It isnt that often that you hear of a university chancellor receiving one of the United States governments highest honors, but thats just what happene...
It isn’t that often that you hear of a university chancellor receiving one of the United States government’s highest honors, but that’s just what happened this year when University of California, San Diego Chancellor and scientist Marye Anne Fox earned the National Medal of Science. She is among 10 researchers to receive this prestigious honor, all of whom received this red, white and blue medal from the President today.
According to the press statement from the White House, Fox was honored “for her research contributions in the areas of organic photochemistry and electrochemistry and for enhancing our understanding of excited-state and charge-transfer processes with interdisciplinary applications in material science, solar energy conversion, and environmental chemistry.” She is joined by Wakir Aharonov of Chapman University; Stephen Benkovic of Pennsylvania State University; Esther Conwell of University of Rochester; Susan Lindquist of Whitehead Institute at Massachusetts Institute of Technology; Mortimer Mishkin of National Institutes of Health; David Mumford of Brown; Warren Washington of National Center for Atmospheric Research; Stanley Prusiner of the University of California, San Francisco and Amnon Yariv of the California Institute of Technology.
“The extraordinary accomplishments of these scientists, engineers and inventors are a testament to American industry and ingenuity,” President Obama said. “Their achievements have redrawn the frontiers of human knowledge while enhancing American prosperity and it is my tremendous pleasure to honor them for their important contributions.”
The UCSD Chancellor received the honor following her research in solar energy, a practice that has enabled the school to take a $1 billion campaign goal as well as additional academic and research roles.
“It’s a great honor to receive this prestigious recognition, and I am humbled and proud that the contributions made by my research group have advanced organic chemistry,” said Fox. “I was fortunate to have had brilliant and hardworking graduate students who focused on fundamental principles that were later translated into practical use in solar energy conversion, environmental remediation and material science.
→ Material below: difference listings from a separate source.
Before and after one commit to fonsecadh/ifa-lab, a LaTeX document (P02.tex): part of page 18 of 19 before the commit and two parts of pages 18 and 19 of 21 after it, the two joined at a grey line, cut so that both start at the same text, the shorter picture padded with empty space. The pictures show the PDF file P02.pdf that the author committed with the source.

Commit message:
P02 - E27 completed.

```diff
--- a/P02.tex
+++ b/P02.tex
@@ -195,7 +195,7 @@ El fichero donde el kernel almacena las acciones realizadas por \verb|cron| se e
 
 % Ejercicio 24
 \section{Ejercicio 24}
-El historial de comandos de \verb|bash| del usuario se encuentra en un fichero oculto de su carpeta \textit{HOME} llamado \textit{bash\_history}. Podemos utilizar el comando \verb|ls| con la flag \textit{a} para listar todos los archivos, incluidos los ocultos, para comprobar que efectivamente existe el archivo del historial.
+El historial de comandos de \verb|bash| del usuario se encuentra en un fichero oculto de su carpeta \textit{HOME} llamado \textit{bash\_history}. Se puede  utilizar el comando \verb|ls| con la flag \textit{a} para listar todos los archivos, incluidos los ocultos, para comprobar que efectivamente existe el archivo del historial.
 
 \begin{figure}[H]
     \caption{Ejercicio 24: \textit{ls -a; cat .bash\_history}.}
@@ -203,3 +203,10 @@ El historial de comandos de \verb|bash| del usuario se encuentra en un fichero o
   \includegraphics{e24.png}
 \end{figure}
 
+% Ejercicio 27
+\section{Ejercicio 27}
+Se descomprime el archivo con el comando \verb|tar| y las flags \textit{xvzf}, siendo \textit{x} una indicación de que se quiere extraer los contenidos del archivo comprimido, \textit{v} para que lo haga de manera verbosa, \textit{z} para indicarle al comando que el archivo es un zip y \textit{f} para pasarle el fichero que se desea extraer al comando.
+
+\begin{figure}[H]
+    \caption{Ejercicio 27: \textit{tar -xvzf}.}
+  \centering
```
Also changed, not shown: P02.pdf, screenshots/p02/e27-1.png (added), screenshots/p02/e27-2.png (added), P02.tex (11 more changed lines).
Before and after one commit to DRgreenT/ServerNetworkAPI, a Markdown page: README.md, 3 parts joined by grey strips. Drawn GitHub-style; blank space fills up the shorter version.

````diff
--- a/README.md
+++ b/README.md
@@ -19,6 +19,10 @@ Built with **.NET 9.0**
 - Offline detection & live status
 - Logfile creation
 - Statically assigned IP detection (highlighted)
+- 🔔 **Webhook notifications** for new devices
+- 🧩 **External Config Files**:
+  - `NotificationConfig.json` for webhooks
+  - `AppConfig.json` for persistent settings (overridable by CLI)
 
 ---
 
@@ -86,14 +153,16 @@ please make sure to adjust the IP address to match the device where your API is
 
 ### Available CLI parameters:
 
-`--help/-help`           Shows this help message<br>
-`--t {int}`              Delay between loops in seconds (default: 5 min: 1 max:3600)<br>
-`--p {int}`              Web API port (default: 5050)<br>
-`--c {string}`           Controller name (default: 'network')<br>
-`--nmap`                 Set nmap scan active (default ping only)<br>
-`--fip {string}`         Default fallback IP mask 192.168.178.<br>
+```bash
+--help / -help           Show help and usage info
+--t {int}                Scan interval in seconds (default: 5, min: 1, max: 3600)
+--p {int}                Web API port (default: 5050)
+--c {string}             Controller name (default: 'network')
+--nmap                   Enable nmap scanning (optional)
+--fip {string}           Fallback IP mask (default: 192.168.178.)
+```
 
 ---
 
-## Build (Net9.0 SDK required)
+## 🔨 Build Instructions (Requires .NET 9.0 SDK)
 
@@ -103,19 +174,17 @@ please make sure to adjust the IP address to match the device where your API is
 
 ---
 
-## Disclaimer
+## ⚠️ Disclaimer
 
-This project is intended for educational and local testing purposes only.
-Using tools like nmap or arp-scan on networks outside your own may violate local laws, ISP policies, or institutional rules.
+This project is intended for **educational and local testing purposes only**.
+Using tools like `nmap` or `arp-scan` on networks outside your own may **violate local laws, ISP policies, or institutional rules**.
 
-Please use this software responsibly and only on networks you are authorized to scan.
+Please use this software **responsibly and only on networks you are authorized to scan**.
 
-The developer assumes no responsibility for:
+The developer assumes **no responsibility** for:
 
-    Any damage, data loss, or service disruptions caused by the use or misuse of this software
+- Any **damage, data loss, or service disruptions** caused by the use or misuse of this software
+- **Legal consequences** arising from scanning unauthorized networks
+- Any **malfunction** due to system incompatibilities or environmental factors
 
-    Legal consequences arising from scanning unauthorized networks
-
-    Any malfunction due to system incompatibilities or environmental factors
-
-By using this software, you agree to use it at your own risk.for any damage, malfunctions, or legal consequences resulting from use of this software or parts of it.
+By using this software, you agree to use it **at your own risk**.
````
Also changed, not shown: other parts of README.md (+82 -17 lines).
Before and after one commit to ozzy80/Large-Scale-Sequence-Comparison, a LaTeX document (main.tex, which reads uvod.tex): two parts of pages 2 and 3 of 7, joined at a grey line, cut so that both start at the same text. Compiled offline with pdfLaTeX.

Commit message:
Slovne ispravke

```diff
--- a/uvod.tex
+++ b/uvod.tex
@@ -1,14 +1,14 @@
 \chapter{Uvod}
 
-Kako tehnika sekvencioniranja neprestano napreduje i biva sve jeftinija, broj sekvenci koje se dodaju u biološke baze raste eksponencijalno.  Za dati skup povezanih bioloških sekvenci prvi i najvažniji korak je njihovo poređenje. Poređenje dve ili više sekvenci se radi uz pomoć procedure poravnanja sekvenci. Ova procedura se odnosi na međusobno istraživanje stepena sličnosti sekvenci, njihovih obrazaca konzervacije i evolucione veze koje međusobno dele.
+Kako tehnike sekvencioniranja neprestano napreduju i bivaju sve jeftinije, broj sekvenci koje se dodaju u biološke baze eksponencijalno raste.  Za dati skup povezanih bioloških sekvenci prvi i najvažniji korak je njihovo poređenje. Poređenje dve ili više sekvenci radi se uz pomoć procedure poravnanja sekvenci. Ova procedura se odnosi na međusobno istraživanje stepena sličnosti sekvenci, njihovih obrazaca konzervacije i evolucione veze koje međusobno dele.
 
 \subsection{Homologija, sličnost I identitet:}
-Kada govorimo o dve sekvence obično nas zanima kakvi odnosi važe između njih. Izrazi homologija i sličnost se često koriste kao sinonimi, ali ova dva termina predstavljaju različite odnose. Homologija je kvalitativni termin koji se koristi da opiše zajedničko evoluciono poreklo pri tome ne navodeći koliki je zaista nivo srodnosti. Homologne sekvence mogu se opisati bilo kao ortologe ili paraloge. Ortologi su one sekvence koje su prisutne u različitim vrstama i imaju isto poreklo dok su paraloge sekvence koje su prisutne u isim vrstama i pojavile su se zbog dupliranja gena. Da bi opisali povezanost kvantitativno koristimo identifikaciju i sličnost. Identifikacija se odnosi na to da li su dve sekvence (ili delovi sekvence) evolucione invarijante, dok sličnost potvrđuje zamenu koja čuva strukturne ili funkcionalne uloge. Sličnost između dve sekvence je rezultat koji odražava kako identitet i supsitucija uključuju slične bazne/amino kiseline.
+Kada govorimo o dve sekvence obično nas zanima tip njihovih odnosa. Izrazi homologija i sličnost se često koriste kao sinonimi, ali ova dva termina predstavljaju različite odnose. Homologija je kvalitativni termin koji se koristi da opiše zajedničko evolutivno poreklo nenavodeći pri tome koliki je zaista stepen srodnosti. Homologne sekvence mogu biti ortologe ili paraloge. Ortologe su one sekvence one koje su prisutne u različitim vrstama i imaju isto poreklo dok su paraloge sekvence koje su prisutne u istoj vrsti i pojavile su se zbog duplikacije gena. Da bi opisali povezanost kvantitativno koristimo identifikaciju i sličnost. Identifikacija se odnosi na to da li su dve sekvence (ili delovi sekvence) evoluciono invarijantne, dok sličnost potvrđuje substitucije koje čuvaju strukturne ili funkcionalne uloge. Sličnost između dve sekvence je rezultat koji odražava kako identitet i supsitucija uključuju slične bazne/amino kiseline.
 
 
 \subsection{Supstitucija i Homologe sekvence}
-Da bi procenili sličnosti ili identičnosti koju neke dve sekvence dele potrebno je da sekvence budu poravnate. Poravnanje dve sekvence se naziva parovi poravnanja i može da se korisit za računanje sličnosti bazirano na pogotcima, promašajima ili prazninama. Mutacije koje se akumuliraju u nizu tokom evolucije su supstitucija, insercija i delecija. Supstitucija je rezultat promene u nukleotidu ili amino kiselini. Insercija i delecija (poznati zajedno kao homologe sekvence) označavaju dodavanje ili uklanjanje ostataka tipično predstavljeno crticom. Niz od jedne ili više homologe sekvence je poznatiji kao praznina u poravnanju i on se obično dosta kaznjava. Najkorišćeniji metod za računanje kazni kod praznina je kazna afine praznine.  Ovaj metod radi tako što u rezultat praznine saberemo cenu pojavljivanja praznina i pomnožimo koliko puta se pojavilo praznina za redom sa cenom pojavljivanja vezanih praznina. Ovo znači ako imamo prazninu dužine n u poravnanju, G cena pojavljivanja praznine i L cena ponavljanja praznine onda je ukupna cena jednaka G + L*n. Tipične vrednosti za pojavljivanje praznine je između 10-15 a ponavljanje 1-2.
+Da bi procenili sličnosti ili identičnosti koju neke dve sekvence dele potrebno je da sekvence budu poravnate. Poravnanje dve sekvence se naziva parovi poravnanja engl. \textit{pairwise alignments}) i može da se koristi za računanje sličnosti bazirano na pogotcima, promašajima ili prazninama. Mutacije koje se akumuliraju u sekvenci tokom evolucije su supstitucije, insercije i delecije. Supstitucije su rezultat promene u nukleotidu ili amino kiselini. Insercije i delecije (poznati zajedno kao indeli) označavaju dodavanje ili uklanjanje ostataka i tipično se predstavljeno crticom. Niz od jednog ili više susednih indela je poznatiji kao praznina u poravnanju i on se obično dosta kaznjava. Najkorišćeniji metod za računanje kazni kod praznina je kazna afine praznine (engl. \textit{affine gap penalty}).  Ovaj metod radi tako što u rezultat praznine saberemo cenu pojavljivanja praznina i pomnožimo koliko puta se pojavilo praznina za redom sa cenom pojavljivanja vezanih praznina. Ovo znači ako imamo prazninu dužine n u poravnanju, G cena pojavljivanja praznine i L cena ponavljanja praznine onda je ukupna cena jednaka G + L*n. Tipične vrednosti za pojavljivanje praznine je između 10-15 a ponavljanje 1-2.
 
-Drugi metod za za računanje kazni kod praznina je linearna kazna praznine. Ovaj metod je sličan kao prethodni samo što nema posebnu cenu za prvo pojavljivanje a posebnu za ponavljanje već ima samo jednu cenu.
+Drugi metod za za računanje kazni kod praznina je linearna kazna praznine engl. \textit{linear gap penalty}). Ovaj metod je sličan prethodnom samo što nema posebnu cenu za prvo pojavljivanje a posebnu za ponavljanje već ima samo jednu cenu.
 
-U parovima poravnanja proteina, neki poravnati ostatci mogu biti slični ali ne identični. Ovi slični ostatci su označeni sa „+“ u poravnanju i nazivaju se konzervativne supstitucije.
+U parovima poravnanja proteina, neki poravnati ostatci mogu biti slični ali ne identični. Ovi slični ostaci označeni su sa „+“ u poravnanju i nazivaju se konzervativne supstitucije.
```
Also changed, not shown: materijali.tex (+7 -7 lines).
I truly believe that important developments in science and science education are vital for the future of this nation.”
Fox was appointed UCSD’s seventh Chancellor in August 2004 and immersed herself in the university’s strengths of innovation, interdisciplinary scholarship and international leadership.
Hydrostor receives $4m funding for A-CAES facility in Canada
Hydrostor has received $4m funding to develop a 300-500MW Advanced Compressed Air Energy Storage (A-CAES) facility in Canada.
The funding will be used to complete essential engineering and planning, and enable Hydrostor to plan construction.
The project will be modeled on Hydrostor’s commercially operating Goderich storage facility, providing up to 12 hours of energy storage.
Hydrostor’s A-CAES system supports Canada’s green economic transition by designing, building, and operating emissions-free energy storage facilities, and employing people, suppliers, and technologies from the oil and gas sector.
The Honorable Seamus O’Regan, Jr. Minister of Natural Resources, said: “Investing in clean technology will lower emissions and increase our competitiveness. This is how we get to net zero by 2050.”
A-CAES has the potential to lower greenhouse gas emissions by enabling the transition to a cleaner and more flexible electricity grid. Specifically, the low-impact and cost-effective technology will reduce the use of fossil fuels and will provide reliable and bankable energy storage solutions for utilities and regulators, while integrating renewable energy for sustainable growth.
Curtis VanWalleghem, Hydrostor’s Chief Executive Officer, said: “We are grateful for the federal government’s support of our long duration energy storage solution that is critical to enabling the clean energy transition. This made-in-Canada solution, with the support of NRCan and Sustainable Development Technology Canada, is ready to be widely deployed within Canada and globally to lower electricity rates and decarbonize the electricity sector."
The Rosamond A-CAES 500MW Project is under advanced development and targeting a 2024 launch. It is designed to turn California’s growing solar and wind resources into on-demand peak capacity while allowing for closure of fossil fuel generating stations.
Hydrostor closed US$37 million (C$49 million) in growth financing in September 2019.